* [Goal of the exercise] Scan the records for the word "nhiên". Report each line where it occurs.

Itemized modification records
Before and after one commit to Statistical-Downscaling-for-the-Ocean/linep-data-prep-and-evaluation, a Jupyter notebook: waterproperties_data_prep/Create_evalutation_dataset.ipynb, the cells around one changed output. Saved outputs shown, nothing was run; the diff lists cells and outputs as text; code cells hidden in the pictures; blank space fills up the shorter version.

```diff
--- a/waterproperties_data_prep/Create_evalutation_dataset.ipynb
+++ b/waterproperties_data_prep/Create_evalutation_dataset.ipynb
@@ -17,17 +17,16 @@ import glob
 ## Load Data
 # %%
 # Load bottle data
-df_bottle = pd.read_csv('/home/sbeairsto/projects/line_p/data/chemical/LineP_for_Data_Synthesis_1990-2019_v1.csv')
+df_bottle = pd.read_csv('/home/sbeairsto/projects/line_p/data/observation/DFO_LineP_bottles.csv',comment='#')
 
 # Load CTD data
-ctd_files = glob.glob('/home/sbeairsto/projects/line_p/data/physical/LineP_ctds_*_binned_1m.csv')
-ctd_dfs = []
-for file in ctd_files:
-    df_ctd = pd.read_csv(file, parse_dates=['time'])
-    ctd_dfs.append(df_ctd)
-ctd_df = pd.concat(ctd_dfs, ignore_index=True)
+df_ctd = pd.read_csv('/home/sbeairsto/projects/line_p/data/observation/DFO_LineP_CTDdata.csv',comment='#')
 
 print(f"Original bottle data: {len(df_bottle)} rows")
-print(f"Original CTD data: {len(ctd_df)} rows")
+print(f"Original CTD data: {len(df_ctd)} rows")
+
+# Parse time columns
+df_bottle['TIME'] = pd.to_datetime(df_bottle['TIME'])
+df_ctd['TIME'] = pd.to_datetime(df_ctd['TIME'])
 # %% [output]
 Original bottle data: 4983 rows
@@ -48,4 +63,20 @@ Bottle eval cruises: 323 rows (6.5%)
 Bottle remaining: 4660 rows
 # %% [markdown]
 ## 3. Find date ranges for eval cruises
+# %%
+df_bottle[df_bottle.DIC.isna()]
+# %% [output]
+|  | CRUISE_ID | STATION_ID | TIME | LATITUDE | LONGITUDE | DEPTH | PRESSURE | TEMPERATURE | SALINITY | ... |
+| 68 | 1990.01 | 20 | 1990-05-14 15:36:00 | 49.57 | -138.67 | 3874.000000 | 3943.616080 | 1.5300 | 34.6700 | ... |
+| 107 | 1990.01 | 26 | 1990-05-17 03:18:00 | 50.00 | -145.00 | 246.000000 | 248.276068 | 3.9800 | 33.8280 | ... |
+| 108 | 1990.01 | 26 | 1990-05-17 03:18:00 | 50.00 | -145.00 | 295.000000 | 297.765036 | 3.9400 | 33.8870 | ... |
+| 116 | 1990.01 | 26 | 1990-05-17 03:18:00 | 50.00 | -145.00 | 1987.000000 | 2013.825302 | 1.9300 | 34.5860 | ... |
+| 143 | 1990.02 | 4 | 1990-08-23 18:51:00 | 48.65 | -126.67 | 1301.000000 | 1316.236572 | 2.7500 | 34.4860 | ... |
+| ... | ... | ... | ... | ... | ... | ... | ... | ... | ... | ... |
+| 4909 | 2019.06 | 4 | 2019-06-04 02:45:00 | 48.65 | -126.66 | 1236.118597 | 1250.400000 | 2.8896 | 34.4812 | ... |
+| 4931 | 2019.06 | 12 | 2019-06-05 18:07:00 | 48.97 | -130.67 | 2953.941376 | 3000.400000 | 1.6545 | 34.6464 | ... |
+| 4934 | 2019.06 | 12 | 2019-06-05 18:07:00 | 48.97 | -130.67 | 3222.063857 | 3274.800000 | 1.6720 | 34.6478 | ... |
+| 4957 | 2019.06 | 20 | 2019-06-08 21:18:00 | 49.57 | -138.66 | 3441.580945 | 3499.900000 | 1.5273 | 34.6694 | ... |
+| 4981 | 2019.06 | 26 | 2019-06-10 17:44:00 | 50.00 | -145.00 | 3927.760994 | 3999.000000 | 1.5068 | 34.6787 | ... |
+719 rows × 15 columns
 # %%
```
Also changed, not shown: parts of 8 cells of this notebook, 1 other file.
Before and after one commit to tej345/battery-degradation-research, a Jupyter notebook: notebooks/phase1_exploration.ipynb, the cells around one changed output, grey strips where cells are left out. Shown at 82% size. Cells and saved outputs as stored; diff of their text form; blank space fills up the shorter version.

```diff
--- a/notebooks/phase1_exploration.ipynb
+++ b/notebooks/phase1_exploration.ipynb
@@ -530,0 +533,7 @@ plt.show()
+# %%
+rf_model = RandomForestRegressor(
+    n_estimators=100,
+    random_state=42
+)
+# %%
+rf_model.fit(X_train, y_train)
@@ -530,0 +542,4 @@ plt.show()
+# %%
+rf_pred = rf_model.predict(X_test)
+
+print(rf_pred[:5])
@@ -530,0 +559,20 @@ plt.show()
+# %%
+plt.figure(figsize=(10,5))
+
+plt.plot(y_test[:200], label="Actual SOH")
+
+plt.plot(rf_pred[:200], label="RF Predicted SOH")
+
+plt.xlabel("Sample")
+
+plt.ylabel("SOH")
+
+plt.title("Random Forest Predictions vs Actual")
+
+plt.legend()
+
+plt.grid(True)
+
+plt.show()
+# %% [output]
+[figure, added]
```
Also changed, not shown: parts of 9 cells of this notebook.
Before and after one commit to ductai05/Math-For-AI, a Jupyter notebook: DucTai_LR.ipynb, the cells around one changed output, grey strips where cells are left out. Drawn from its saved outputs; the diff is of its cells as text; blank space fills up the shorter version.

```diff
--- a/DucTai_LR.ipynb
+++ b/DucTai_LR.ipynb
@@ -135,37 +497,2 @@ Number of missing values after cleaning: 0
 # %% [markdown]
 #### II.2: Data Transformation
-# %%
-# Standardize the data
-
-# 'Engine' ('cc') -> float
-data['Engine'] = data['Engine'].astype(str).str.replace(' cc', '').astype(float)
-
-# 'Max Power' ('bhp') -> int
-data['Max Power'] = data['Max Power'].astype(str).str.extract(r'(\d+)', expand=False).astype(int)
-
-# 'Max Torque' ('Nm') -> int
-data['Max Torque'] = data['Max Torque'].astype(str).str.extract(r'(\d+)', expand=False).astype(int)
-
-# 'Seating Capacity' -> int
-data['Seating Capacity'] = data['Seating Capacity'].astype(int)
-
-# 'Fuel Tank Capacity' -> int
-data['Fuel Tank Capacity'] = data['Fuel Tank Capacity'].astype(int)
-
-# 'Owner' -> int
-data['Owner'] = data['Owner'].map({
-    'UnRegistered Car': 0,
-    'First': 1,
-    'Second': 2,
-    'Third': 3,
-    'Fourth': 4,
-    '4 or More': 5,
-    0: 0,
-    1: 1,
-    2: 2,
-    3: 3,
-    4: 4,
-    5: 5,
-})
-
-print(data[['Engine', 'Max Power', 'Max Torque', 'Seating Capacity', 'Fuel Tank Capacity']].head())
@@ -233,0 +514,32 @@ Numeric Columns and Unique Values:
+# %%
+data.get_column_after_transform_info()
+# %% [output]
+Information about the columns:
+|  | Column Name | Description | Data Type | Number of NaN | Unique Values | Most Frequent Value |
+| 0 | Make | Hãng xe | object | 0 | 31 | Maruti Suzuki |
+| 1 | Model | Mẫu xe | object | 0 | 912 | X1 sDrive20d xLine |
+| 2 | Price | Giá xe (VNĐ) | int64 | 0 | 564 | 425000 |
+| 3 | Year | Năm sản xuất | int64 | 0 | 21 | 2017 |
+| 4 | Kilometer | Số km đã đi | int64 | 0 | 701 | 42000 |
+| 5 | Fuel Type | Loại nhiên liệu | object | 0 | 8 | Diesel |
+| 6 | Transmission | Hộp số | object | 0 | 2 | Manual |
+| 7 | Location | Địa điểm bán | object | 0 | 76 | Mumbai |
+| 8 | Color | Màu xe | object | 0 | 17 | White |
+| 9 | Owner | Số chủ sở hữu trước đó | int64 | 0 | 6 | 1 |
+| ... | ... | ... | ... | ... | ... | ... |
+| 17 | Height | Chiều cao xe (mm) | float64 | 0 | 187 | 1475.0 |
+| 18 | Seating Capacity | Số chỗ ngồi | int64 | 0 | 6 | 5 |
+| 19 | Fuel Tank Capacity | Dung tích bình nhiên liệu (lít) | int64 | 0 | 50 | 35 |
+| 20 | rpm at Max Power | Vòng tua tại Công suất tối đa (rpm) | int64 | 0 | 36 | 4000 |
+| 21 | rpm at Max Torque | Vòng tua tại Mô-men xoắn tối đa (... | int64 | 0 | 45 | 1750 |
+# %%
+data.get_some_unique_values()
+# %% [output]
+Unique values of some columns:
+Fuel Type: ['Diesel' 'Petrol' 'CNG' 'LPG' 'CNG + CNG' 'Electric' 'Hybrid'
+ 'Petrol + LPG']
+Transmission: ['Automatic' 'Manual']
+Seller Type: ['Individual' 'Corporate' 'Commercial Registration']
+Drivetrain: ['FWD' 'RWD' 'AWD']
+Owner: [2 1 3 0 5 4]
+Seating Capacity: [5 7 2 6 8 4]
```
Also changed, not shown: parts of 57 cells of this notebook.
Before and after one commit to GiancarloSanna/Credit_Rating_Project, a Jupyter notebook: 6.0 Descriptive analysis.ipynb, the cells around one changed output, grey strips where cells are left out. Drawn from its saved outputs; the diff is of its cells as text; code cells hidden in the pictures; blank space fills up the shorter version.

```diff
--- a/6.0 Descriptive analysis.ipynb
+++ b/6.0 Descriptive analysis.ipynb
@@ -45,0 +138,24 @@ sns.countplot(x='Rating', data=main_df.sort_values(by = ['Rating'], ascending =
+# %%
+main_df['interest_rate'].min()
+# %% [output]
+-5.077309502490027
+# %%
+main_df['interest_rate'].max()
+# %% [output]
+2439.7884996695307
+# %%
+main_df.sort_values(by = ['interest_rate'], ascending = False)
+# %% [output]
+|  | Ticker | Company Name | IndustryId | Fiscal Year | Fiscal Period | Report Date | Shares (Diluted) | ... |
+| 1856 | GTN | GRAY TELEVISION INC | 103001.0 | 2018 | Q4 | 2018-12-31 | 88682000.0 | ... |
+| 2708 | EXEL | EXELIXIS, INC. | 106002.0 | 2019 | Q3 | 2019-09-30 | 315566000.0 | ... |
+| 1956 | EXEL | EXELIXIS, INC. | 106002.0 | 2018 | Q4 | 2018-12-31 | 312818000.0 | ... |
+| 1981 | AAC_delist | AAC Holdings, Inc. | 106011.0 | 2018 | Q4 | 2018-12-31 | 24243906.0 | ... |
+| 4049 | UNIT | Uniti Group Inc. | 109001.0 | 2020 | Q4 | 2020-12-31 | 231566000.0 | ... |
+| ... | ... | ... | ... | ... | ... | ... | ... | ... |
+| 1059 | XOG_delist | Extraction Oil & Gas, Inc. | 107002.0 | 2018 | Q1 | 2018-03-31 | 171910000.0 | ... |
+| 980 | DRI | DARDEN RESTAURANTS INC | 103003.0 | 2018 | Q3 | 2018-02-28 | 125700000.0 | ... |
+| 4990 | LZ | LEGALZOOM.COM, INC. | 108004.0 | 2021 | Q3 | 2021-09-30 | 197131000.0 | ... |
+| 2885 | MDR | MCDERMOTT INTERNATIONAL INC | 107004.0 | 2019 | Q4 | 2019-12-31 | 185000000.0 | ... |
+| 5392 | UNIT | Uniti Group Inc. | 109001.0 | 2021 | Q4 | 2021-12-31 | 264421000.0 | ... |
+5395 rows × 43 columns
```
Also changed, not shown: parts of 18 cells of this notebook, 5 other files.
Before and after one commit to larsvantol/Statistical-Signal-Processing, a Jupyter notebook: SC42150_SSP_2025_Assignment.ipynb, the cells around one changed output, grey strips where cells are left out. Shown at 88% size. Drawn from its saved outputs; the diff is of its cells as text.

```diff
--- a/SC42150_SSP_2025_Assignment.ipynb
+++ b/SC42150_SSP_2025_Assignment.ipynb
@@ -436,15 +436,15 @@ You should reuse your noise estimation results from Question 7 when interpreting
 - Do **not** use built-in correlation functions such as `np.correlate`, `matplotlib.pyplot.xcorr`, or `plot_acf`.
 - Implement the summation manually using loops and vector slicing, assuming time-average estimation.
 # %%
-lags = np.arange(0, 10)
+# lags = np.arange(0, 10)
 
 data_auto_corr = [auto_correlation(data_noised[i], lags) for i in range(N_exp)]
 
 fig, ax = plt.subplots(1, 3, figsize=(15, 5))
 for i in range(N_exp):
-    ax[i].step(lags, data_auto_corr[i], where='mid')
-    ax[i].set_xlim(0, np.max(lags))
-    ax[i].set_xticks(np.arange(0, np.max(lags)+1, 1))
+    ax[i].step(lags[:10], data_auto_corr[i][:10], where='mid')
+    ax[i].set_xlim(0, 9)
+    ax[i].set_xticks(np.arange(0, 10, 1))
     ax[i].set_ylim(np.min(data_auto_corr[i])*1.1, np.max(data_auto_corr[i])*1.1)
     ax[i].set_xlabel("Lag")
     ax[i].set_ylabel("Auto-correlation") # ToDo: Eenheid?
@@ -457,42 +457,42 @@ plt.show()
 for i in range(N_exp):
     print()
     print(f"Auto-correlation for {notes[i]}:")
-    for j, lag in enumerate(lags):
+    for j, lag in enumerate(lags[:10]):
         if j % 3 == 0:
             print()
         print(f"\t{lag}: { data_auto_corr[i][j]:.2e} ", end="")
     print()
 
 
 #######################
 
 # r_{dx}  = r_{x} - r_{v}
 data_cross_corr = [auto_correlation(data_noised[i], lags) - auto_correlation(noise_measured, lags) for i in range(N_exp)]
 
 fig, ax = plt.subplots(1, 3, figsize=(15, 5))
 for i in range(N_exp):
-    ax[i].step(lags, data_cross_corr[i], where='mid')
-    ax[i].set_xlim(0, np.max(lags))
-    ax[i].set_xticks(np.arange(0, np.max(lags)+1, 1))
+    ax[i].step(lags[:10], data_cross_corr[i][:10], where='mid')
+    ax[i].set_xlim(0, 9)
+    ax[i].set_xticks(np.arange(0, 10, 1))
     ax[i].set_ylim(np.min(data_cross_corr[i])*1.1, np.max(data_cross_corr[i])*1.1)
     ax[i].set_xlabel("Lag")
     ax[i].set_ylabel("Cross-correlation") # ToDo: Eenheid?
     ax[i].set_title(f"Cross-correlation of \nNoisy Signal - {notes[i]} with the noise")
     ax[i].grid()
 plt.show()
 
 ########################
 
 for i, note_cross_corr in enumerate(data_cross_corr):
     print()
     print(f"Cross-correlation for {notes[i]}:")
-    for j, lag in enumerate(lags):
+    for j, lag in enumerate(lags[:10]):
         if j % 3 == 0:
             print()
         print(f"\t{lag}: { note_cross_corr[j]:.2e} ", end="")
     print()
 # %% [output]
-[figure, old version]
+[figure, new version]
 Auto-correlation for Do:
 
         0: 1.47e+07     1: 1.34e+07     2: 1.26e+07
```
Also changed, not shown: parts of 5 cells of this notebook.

* [Exercise solution]
+| 5 | Fuel Type | Loại nhiên liệu | object | 0 | 8 | Diesel |
+| 19 | Fuel Tank Capacity | Dung tích bình nhiên liệu (lít) | int64 | 0 | 50 | 35 |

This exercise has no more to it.